(Items from a data source)

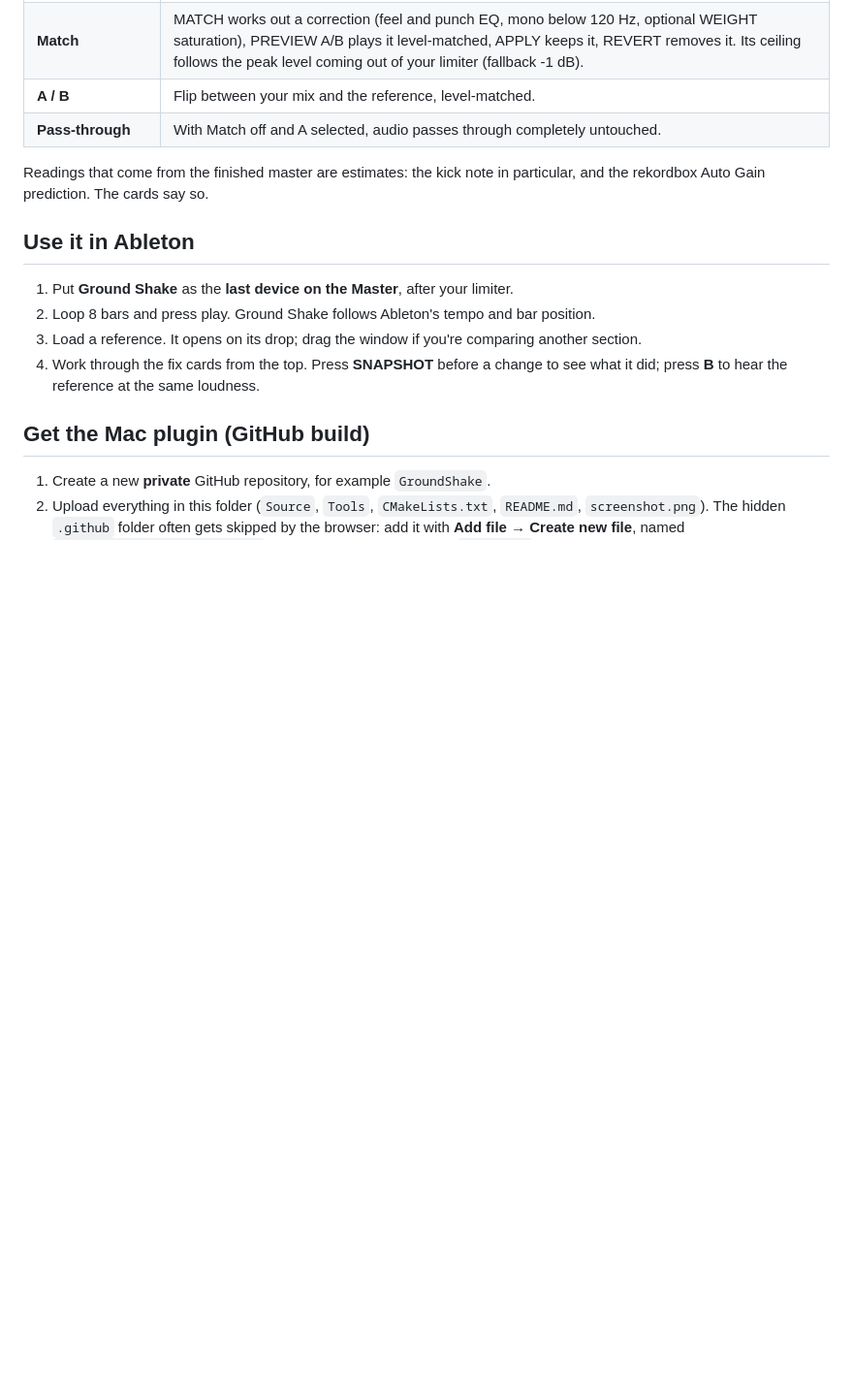
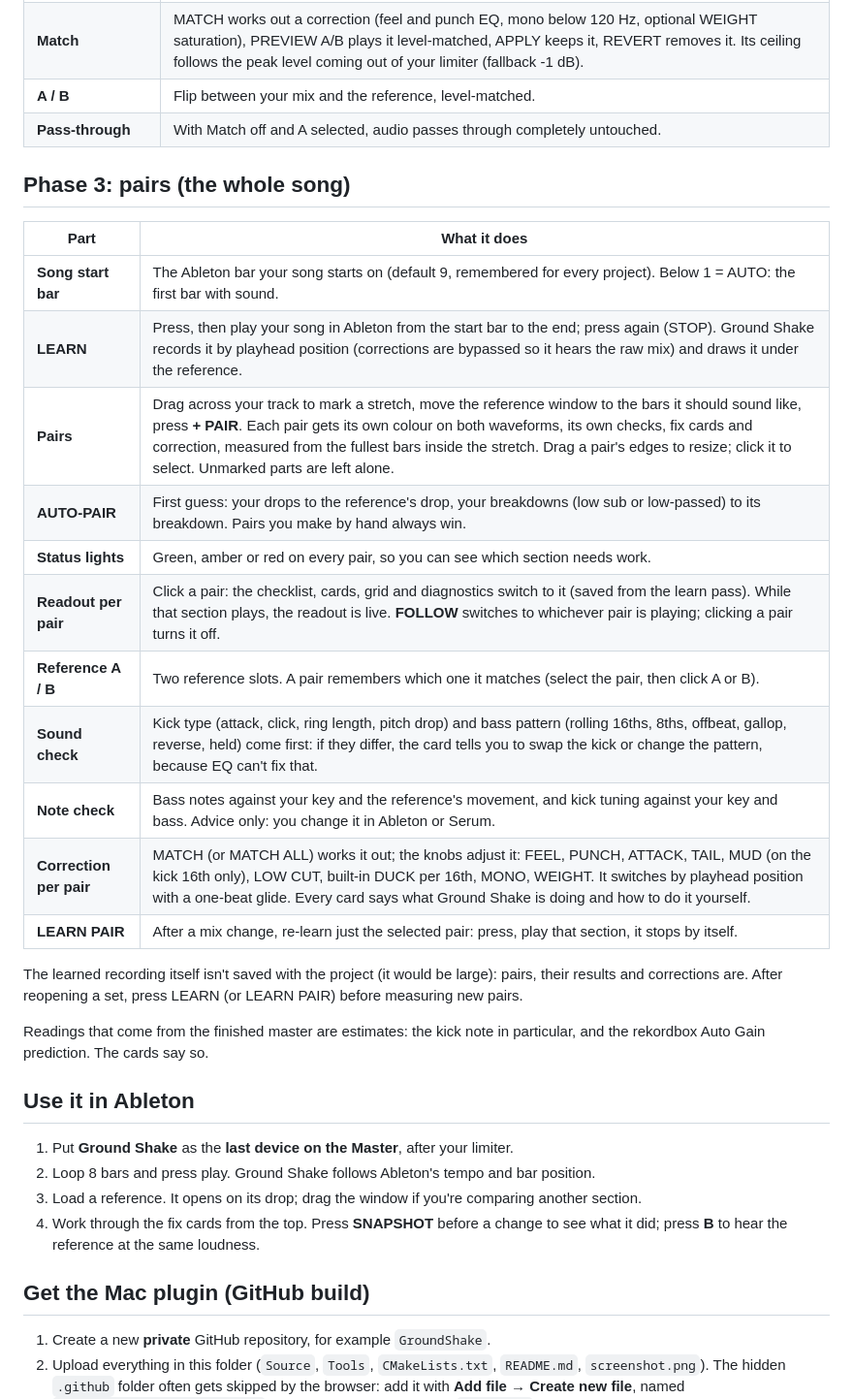
Before and after one commit to markwollerman-wq/Ground_shake_2, a Markdown page: README.md, the part around one of its changes. Shown at 97% size. GitHub-like rendering; blank space fills up the shorter version.

```diff
--- a/README.md
+++ b/README.md
@@ -24,6 +24,24 @@ A meter for the end of your master chain. It answers one question: **if you were
 | **Match** | MATCH works out a correction (feel and punch EQ, mono below 120 Hz, optional WEIGHT saturation), PREVIEW A/B plays it level-matched, APPLY keeps it, REVERT removes it. Its ceiling follows the peak level coming out of your limiter (fallback -1 dB). |
 | **A / B** | Flip between your mix and the reference, level-matched. |
 | **Pass-through** | With Match off and A selected, audio passes through completely untouched. |
+
+## Phase 3: pairs (the whole song)
+
+| Part | What it does |
+|---|---|
+| **Song start bar** | The Ableton bar your song starts on (default 9, remembered for every project). Below 1 = AUTO: the first bar with sound. |
+| **LEARN** | Press, then play your song in Ableton from the start bar to the end; press again (STOP). Ground Shake records it by playhead position (corrections are bypassed so it hears the raw mix) and draws it under the reference. |
+| **Pairs** | Drag across your track to mark a stretch, move the reference window to the bars it should sound like, press **+ PAIR**. Each pair gets its own colour on both waveforms, its own checks, fix cards and correction, measured from the fullest bars inside the stretch. Drag a pair's edges to resize; click it to select. Unmarked parts are left alone. |
+| **AUTO-PAIR** | First guess: your drops to the reference's drop, your breakdowns (low sub or low-passed) to its breakdown. Pairs you make by hand always win. |
+| **Status lights** | Green, amber or red on every pair, so you can see which section needs work. |
+| **Readout per pair** | Click a pair: the checklist, cards, grid and diagnostics switch to it (saved from the learn pass). While that section plays, the readout is live. **FOLLOW** switches to whichever pair is playing; clicking a pair turns it off. |
+| **Reference A / B** | Two reference slots. A pair remembers which one it matches (select the pair, then click A or B). |
+| **Sound check** | Kick type (attack, click, ring length, pitch drop) and bass pattern (rolling 16ths, 8ths, offbeat, gallop, reverse, held) come first: if they differ, the card tells you to swap the kick or change the pattern, because EQ can't fix that. |
+| **Note check** | Bass notes against your key and the reference's movement, and kick tuning against your key and bass. Advice only: you change it in Ableton or Serum. |
+| **Correction per pair** | MATCH (or MATCH ALL) works it out; the knobs adjust it: FEEL, PUNCH, ATTACK, TAIL, MUD (on the kick 16th only), LOW CUT, built-in DUCK per 16th, MONO, WEIGHT. It switches by playhead position with a one-beat glide. Every card says what Ground Shake is doing and how to do it yourself. |
+| **LEARN PAIR** | After a mix change, re-learn just the selected pair: press, play that section, it stops by itself. |
+
+The learned recording itself isn't saved with the project (it would be large): pairs, their results and corrections are. After reopening a set, press LEARN (or LEARN PAIR) before measuring new pairs.
 
 Readings that come from the finished master are estimates: the kick note in particular, and the rekordbox Auto Gain prediction. The cards say so.
 
```
Also changed, not shown: other parts of README.md (+1 -1 lines), screenshot.png, 13 other files.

# What you need to do
Give the number of lines in the data above that contain the word "README", with no accompanying text.

# Written solution
4